If rational expectations were right there is no way we would have seen the roughly 3.6% rise in holiday retail spending that America saw for this just concluded holiday season. This was less than in the booming years of 2004-2006, but still, you only had to go back to 2002 to find a similarly “bad” holiday season. If you listened to many pre-holiday economic prognosticators, you might have thought that America was facing the worst holiday season since the soup kitchens and breadlines of the Great Depression, maybe the worst shopping season since the British burned Washington in the war of 1812.
Why didn’t rational expectations work?
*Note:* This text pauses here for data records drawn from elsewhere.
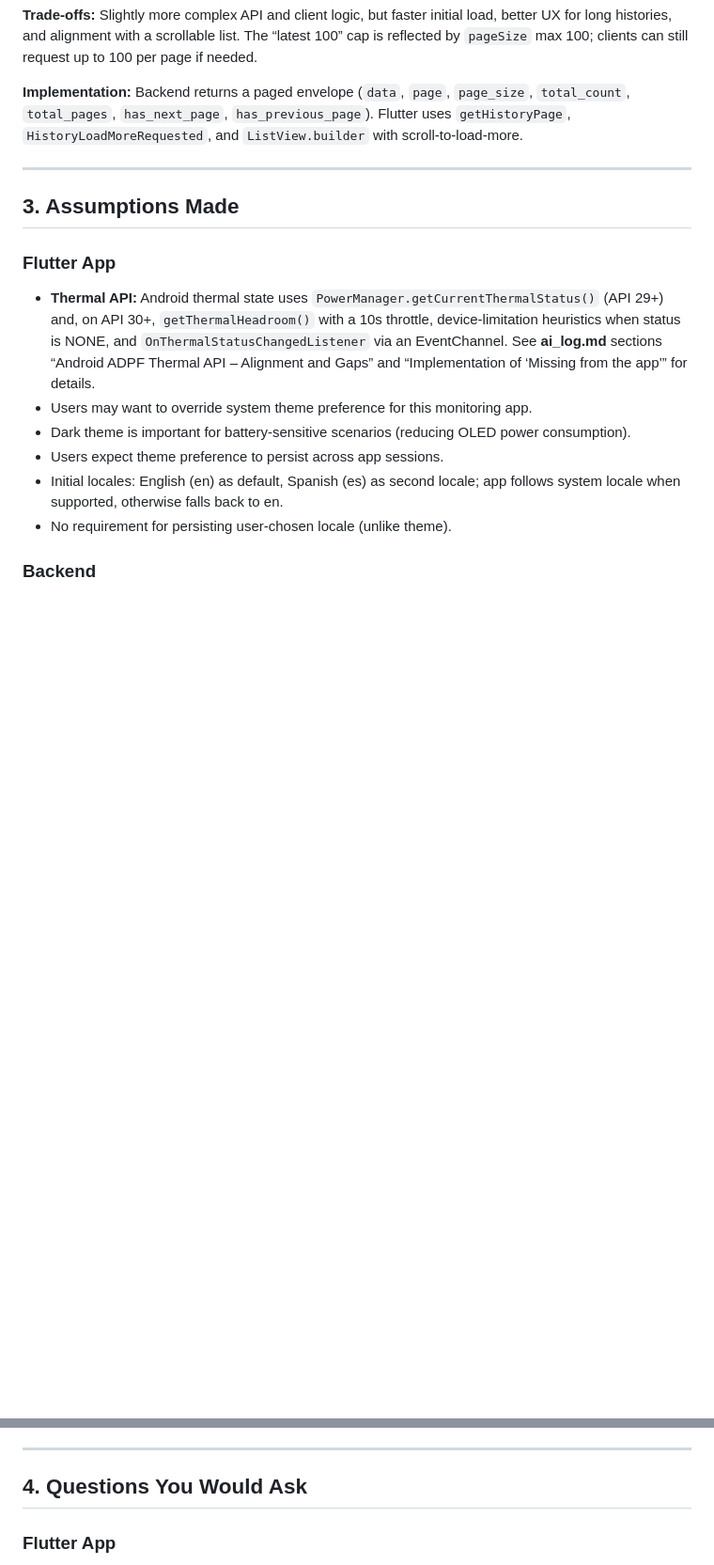
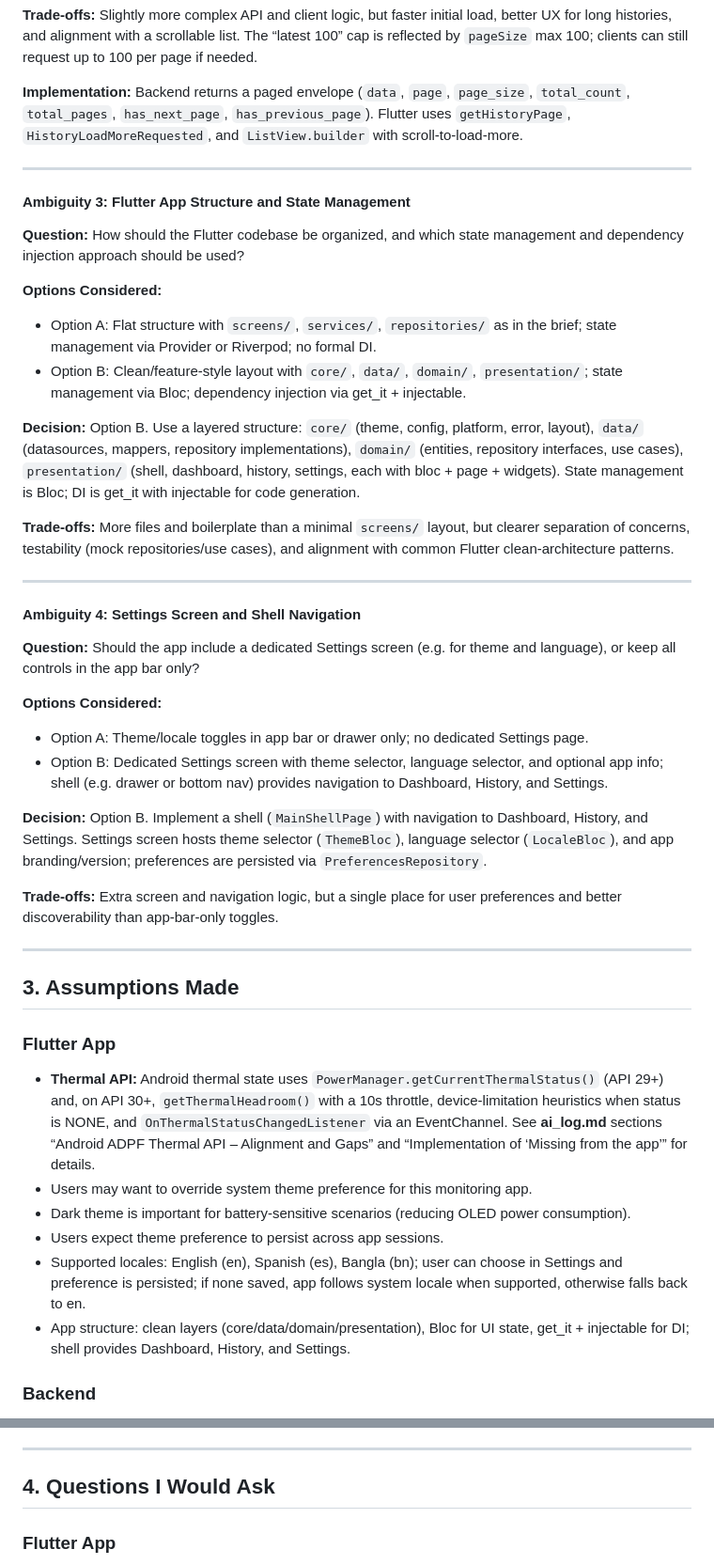
Before and after one commit to mozammal-hossain/45df8818c9fb, a Markdown page: DECISIONS.md, 2 parts joined by grey strips. Shown at 94% size. Rendered like a GitHub page; blank space fills up the shorter version.

```diff
--- a/DECISIONS.md
+++ b/DECISIONS.md
@@ -186,6 +188,36 @@ This document records ambiguities, decisions, assumptions, and clarifying questi
 
 ---
 
+#### Ambiguity 3: Flutter App Structure and State Management
+
+**Question:** How should the Flutter codebase be organized, and which state management and dependency injection approach should be used?
+
+**Options Considered:**
+
+- Option A: Flat structure with `screens/`, `services/`, `repositories/` as in the brief; state management via Provider or Riverpod; no formal DI.
+- Option B: Clean/feature-style layout with `core/`, `data/`, `domain/`, `presentation/`; state management via Bloc; dependency injection via get_it + injectable.
+
+**Decision:** Option B. Use a layered structure: `core/` (theme, config, platform, error, layout), `data/` (datasources, mappers, repository implementations), `domain/` (entities, repository interfaces, use cases), `presentation/` (shell, dashboard, history, settings, each with bloc + page + widgets). State management is Bloc; DI is get_it with injectable for code generation.
+
+**Trade-offs:** More files and boilerplate than a minimal `screens/` layout, but clearer separation of concerns, testability (mock repositories/use cases), and alignment with common Flutter clean-architecture patterns.
+
+---
+
+#### Ambiguity 4: Settings Screen and Shell Navigation
+
+**Question:** Should the app include a dedicated Settings screen (e.g. for theme and language), or keep all controls in the app bar only?
+
+**Options Considered:**
+
+- Option A: Theme/locale toggles in app bar or drawer only; no dedicated Settings page.
+- Option B: Dedicated Settings screen with theme selector, language selector, and optional app info; shell (e.g. drawer or bottom nav) provides navigation to Dashboard, History, and Settings.
+
+**Decision:** Option B. Implement a shell (`MainShellPage`) with navigation to Dashboard, History, and Settings. Settings screen hosts theme selector (`ThemeBloc`), language selector (`LocaleBloc`), and app branding/version; preferences are persisted via `PreferencesRepository`.
+
+**Trade-offs:** Extra screen and navigation logic, but a single place for user preferences and better discoverability than app-bar-only toggles.
+
+---
+
 ## 3. Assumptions Made
 
 ### Flutter App
@@ -194,8 +226,8 @@ This document records ambiguities, decisions, assumptions, and clarifying questi
 - Users may want to override system theme preference for this monitoring app.
 - Dark theme is important for battery-sensitive scenarios (reducing OLED power consumption).
 - Users expect theme preference to persist across app sessions.
-- Initial locales: English (en) as default, Spanish (es) as second locale; app follows system locale when supported, otherwise falls back to en.
-- No requirement for persisting user-chosen locale (unlike theme).
+- Supported locales: English (en), Spanish (es), Bangla (bn); user can choose in Settings and preference is persisted; if none saved, app follows system locale when supported, otherwise falls back to en.
+- App structure: clean layers (core/data/domain/presentation), Bloc for UI state, get_it + injectable for DI; shell provides Dashboard, History, and Settings.
 
 ### Backend
 
@@ -208,7 +240,7 @@ This document records ambiguities, decisions, assumptions, and clarifying questi
 
 ---
 
-## 4. Questions You Would Ask
+## 4. Questions I Would Ask
 
 ### Flutter App
 
```
Also changed, not shown: other parts of DECISIONS.md (+15 -13 lines), ai_log.md (+27 -14 lines).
Why did Americans ignore all the bad news to once again be zombies at the mall?
One thing that the rational expectations theorists probably didn’t factor into their calculations as to why Americans ignore economic news is that Americans just hate economic news. Whenever it comes on the TV there is a mad, desperate scramble for the remote control to change the channel; anything, whether it be meetings of the local sewage treatment committee on the community affairs cable channel or Venezuelan soap operas, will get some viewing time in preference to actually watching economics news on TV…..
Please, there is a simpler answer. There is no such thing as economic news on TV. There’s a market wrap, which is just like getting sports scores. You might get an economic factoid thrown in like, “The markets were up today because the CPI release of ___ was lower than analysts expected.” If you don’t already know the game, the teams, and the players, they mean nothing.
So the reason that the news of the subprime crisis has not led to a greater contraction of US consumer spending is that most Americans have little or no comprehension or understanding of what the subprime crisis actually is….
As long as the US consumer has a job he is going to keep spending (“Saving? What’s that, oh, I know, it’s what the goalkeepers in soccer do!”) and as long as the spending spree continues there is a safety net as to just how bad the subprime crisis is going to hurt the American, and by extension the world, economy.
Americans feel more secure if they see the headline unemployment number still low….
In what is, according to some media reports, the bleakest time in finance history since the moneychangers were driven from the Temple, Americans keep spending. How can they not? As that the French are justifiably proud of their culture and cuisine, the Germans their engineering and manufacturing prowess, what is it that Americans can be more proud about than their continued willingness to exhaust 200 years of built-up treasure on cheap trinkets that they will dispose of and replace in six months? No matter what the politicians bleat on in the Iowa cornfields about the centrality of Jesus in American life, the country’s real unifying faith, affirmed no matter what race, color, creed, gender, or sexual orientation, is mindless consumerism.
In this, the nation’s 1,100 enclosed shopping malls are temples to this national faith, with the 500-store Mall of America, in Bloomington, Minnesota, the faith’s new Vatican, its shining food court on a hill.
With the consumerist religion flourishing as it is in America, it will take more than what we’ve seen from the subprime crisis so far to shake the foundations of the faith. A moral philosopher or theologian might question the value of the new creed to its believers’ souls; then again, isn’t the whole point of being a zombie that you’ve lost your soul?
No one wants to be a zombie; zombies are created because they have no will of their own and can be controlled. Delasantellis no doubt would think that also applies to the US consumer.